The concept isn’t an original one, but as is the cyclical nature of the horror genre, it’s time for the anthology format to migrate from its usual home on television – think Tales from the Crypt (1989-1996) or Freddy’s Nightmares (1990) – to scare up five short horror parables helmed by some of the most promising young architects of nightmares working in film. The results are a bloody mess.
Encased in an intriguing bookend entitled “Tape 56” (directed by Wingard), which sees a group of petty criminals tasked with finding a single VHS tape located somewhere in their next target house, only to discover that there are hundreds of cassettes through which they’ll have to wade through. Each of our stories is one of the random tapes selected by the gang.
“Amateur Night” (dir. Bruckner) is the story of three frat boys, armed with hidden cameras, who rent a hotel room with the sole intention of inviting drunken girls back in the hope of promiscuous abandonment. The three learn to sober up quickly when the mysterious, Lilly (Hannah Fierman), turns out to want a little more. “Second Honeymoon” (dir. West) focuses on a young couple taking a celebratory road trip that are visited at night by a switchblade wielding, transparent mask wearing stranger. “Tuesday 17th” (dir. McQuaid) features the age old camping trip to the woods. “The Sick Thing That Happened to Emily When She Was Younger” (dir.

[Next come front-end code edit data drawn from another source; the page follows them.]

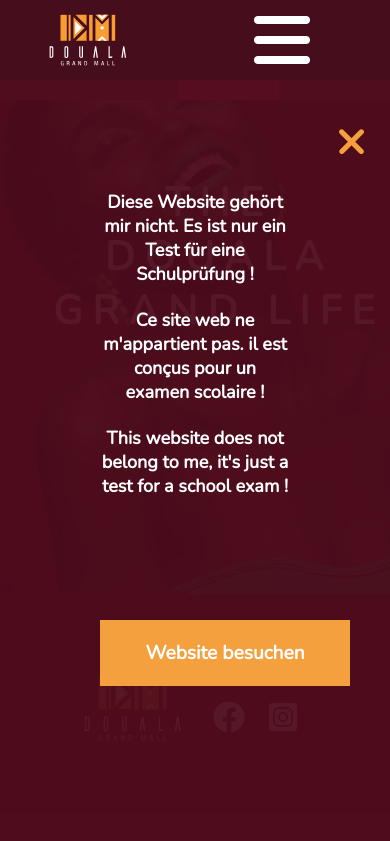
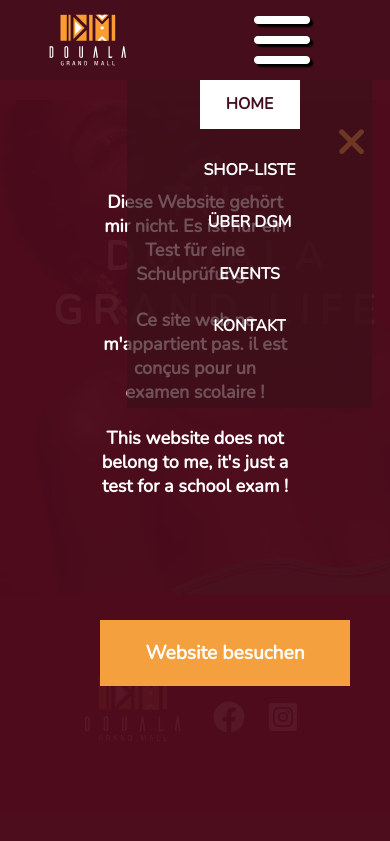
Before and after one commit to makombengas/abschlu--projrkt, a website: page index.html in a window 390 px wide. Shown: the top 841 px of the page. Drawn offline with Linux system fonts and the light colour scheme.

Commit message:
Änderung Burger-menu Clickbar

```diff
--- a/index.html
+++ b/index.html
@@ -17,7 +17,7 @@
                   <a href="index.html"><img src="./src/bilder/doualalogo.svg" width="100px" alt=""></a>
               </div>
 
-              <ul>
+              <ul id="menu">
                   <li class="active"><a href="#home">HOME</a></li>
                   <li><a href="#shop">SHOP-LISTE</a></li>
                   <li><a href="#uns">ÜBER DGM</a></li>
@@ -38,6 +38,19 @@
                   <i class="fa-brands fa-instagram-square"></i>
               </div>
           </div>
+
+              <!-- /*............................. mobile version............................... */ -->
+
+        <div id="#burger-menu" class="mobile">
+           <div> <img src="./src/bilder/doualalogo.svg" width="80px" alt=""></div>
+        <div>
+          <a href="javascript:void(0);" class="icon" onclick="myFunction()">
+            <i class="fa fa-bars"></i>
+          </a>
+
+        </div>
+
+    </div>
       </nav>
 
 
@@ -47,16 +60,7 @@
 
 
 
-    <!-- /*............................. mobile version............................... */ -->
 
-    <div id="#burger-menu" class="mobile">
-      <div> <img src="./src/bilder/doualalogo.svg" width="80px" alt=""></div>
-      <div>
-        <a href="javascript:void(0);" class="icon" onclick="myFunction()"><i class="fa-solid fa-bars"></i></a>
-
-      </div>
-
-    </div>
 
 
         <!-- /*............................. FORMULAR.............................. */ -->
--- a/script.js
+++ b/script.js
@@ -31,10 +31,10 @@ function showSlides(n) {
 
 function myFunction() {
 	var x = document.getElementById("menu");
-	if (x.style.display === "block") {
+	if (x.style.display === "flex") {
 	  x.style.display = "none";
 	} else {
-	  x.style.display = "block";
+	  x.style.display = "flex";
 	}
   }
 
--- a/style.css
+++ b/style.css
@@ -1327,6 +1327,21 @@ input[type=submit]:focus{
 
 
 @media  screen and (max-width: 820px) {
+  #menu {
+    background-color: #3a101ab9;
+    width: 100%;
+    height: 400px;
+    text-align: center;
+    margin: 8px;
+
+  }
+
+  #menu ul {
+
+    width: 100%;
+
+  }
+
 
   .modal {
     position: fixed;
```
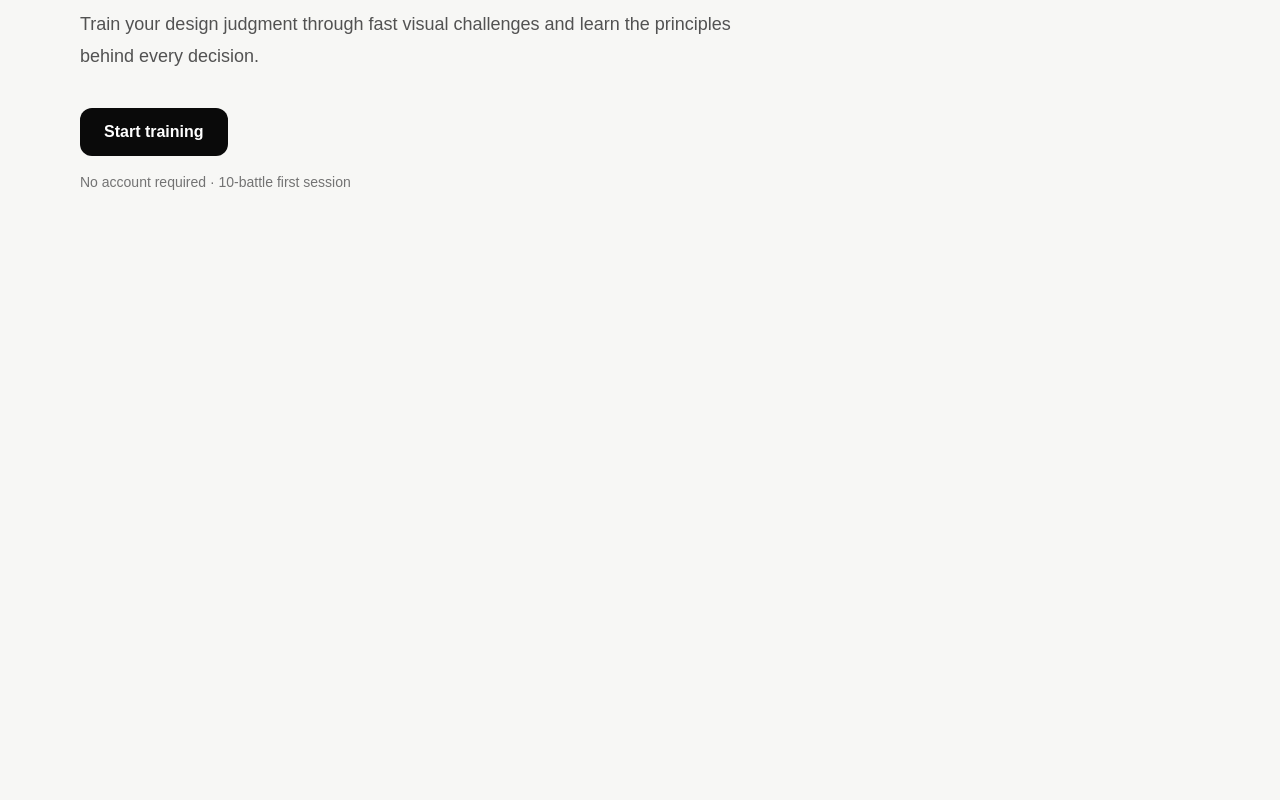
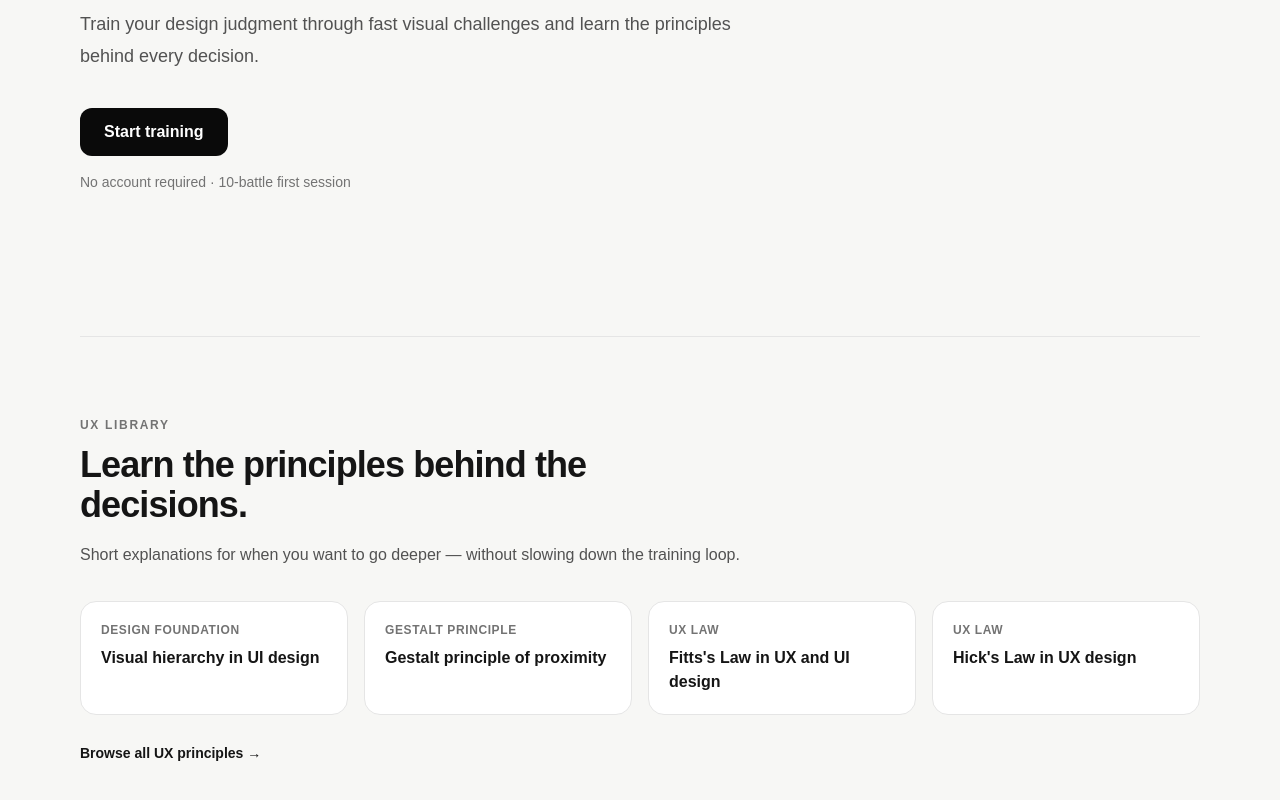
Before and after one commit to pablomrdz/pixeldojo, a Next.js app: page /en in a window 1280 px wide. Shown: the part 430-1230 px from the top of the page. Before the commit the page ends 814 px from the top, so only its background shows below. Built offline with nearby package versions, Linux system fonts and the light colour scheme.

Commit message:
feat: surface UX principle library from home

```diff
--- a/app/[locale]/page.tsx
+++ b/app/[locale]/page.tsx
@@ -2,6 +2,7 @@ import type { Metadata } from "next";
 import Link from "next/link";
 import { notFound } from "next/navigation";
 import { LanguageSwitcher } from "@/components/LanguageSwitcher";
+import { principleHref, principles } from "@/data/learning";
 import type { Locale } from "@/lib/types";
 
 const copy = {
@@ -13,6 +14,9 @@ const copy = {
     cta: "Start training",
     note: "No account required · 10-battle first session",
     enter: "Enter the Dojo →",
+    learnTitle: "Learn the principles behind the decisions.",
+    learnText: "Short explanations for when you want to go deeper — without slowing down the training loop.",
+    browse: "Browse all UX principles →",
   },
   es: {
     eyebrow: "Entrenamiento de criterio de diseño",
@@ -22,6 +26,9 @@ const copy = {
     cta: "Empezar entrenamiento",
     note: "Sin cuenta · Primera sesión de 10 retos",
     enter: "Entrar al Dojo →",
+    learnTitle: "Aprende los principios detrás de las decisiones.",
+    learnText: "Explicaciones breves para cuando quieras profundizar, sin frenar el ritmo del entrenamiento.",
+    browse: "Ver todos los principios UX →",
   },
 } satisfies Record<Locale, Record<string, string>>;
 
@@ -62,6 +69,9 @@ export default async function LocaleHome({
 
   const locale = rawLocale as Locale;
   const t = copy[locale];
+  const featured = principles.filter((item) =>
+    ["visual-hierarchy", "gestalt-proximity", "fitts-law", "hicks-law"].includes(item.key)
+  );
 
   return (
     <main className="shell py-8 md:py-12">
@@ -99,6 +109,38 @@ export default async function LocaleHome({
           <p className="mt-4 text-sm text-neutral-500">{t.note}</p>
         </div>
       </section>
+
+      <section className="border-t border-neutral-200 py-16 md:py-20">
+        <div className="max-w-2xl">
+          <p className="text-xs font-semibold uppercase tracking-[0.14em] text-neutral-500">
+            {locale === "es" ? "Biblioteca UX" : "UX library"}
+          </p>
+          <h2 className="mt-3 text-3xl font-semibold tracking-tight md:text-4xl">{t.learnTitle}</h2>
+          <p className="mt-4 leading-7 text-neutral-600">{t.learnText}</p>
+        </div>
+
+        <div className="mt-8 grid gap-4 md:grid-cols-2 lg:grid-cols-4">
+          {featured.map((item) => (
+            <Link
+              key={item.key}
+              href={principleHref(item.key, locale)}
+              className="rounded-2xl border border-neutral-200 bg-white p-5 transition hover:-translate-y-0.5 hover:border-neutral-400"
+            >
+              <p className="text-xs font-semibold uppercase tracking-wider text-neutral-500">
+                {item.eyebrow[locale]}
+              </p>
+              <h3 className="mt-2 font-semibold">{item.title[locale]}</h3>
+            </Link>
+          ))}
+        </div>
+
+        <Link
+          href={`/${locale}/ux`}
+          className="mt-7 inline-flex text-sm font-semibold underline decoration-neutral-300 underline-offset-4"
+        >
+          {t.browse}
+        </Link>
+      </section>
     </main>
   );
 }
```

Swanberg) predates Paranormal Activity 4’s webcam shenanigans with its tale of two young lovers experiencing things that go bump in the night via the medium of Skype. And finally there’s 10/31/98 (dir. Radio Silence), which as you’d guess from the date is a Halloween centric section about an ill-fated house party.
As you’d expect from something with such a wide array of creativity, V/H/S is a hotchpotch of unfulfilled ideas, so let’s start with what works.
There are some wonderfully iconographic moments of genuine horror to be found within; the truly disturbing knife antics of Second Honeymoon, coupled with the fact that despite masked bogeymen being ten-a-penny these days, this luminescent faced killer is imagery that will be scorched upon the viewer for a few bedtimes to come. Equally unsettling, and perhaps the high point of the entire thing is Fierman’s performance in Amateur Night. Her face slightly altered by effects/prosthetics, she is first glimpsed starring straight into the camera during a busy crowd scene, subtle and sinister, before whispering the signature line “I like you” in a manner that will shatter rather than tingle your spine. She is a terrific ghoul, superbly executed by the lithely feline actress, and one which commands sympathy and elicits horror, an excellent achievement considering the sparse screen time.
Unfortunately, moments are about all V/H/S has going for it. None of the short stories are entirely satisfying, and the wraparound is frustratingly ineffectual, as both a device and a scary story. Only 10/31/98 works as a self contained episode, albeit quite predictable in its scares and resolution. Although compared to the truly awful Tuesday 17th section, which features a video camera view finder “glitch” as the killer, and some of the weakest acting in the movie, which let’s face it, doesn’t have the highest calibre of performer, it’s a masterpiece. Why not just put the stupid video camera down? Audiences are intelligent these days, don’t insult them with tricks from the era you’re aping.
Curiosity may lend itself to V/H/S finding an audience, and a rabble-rousing, intoxicated late-night crowd may find something to holler at. But in the cold light of day this is a format, much like the titular tape, that is better left obsolete.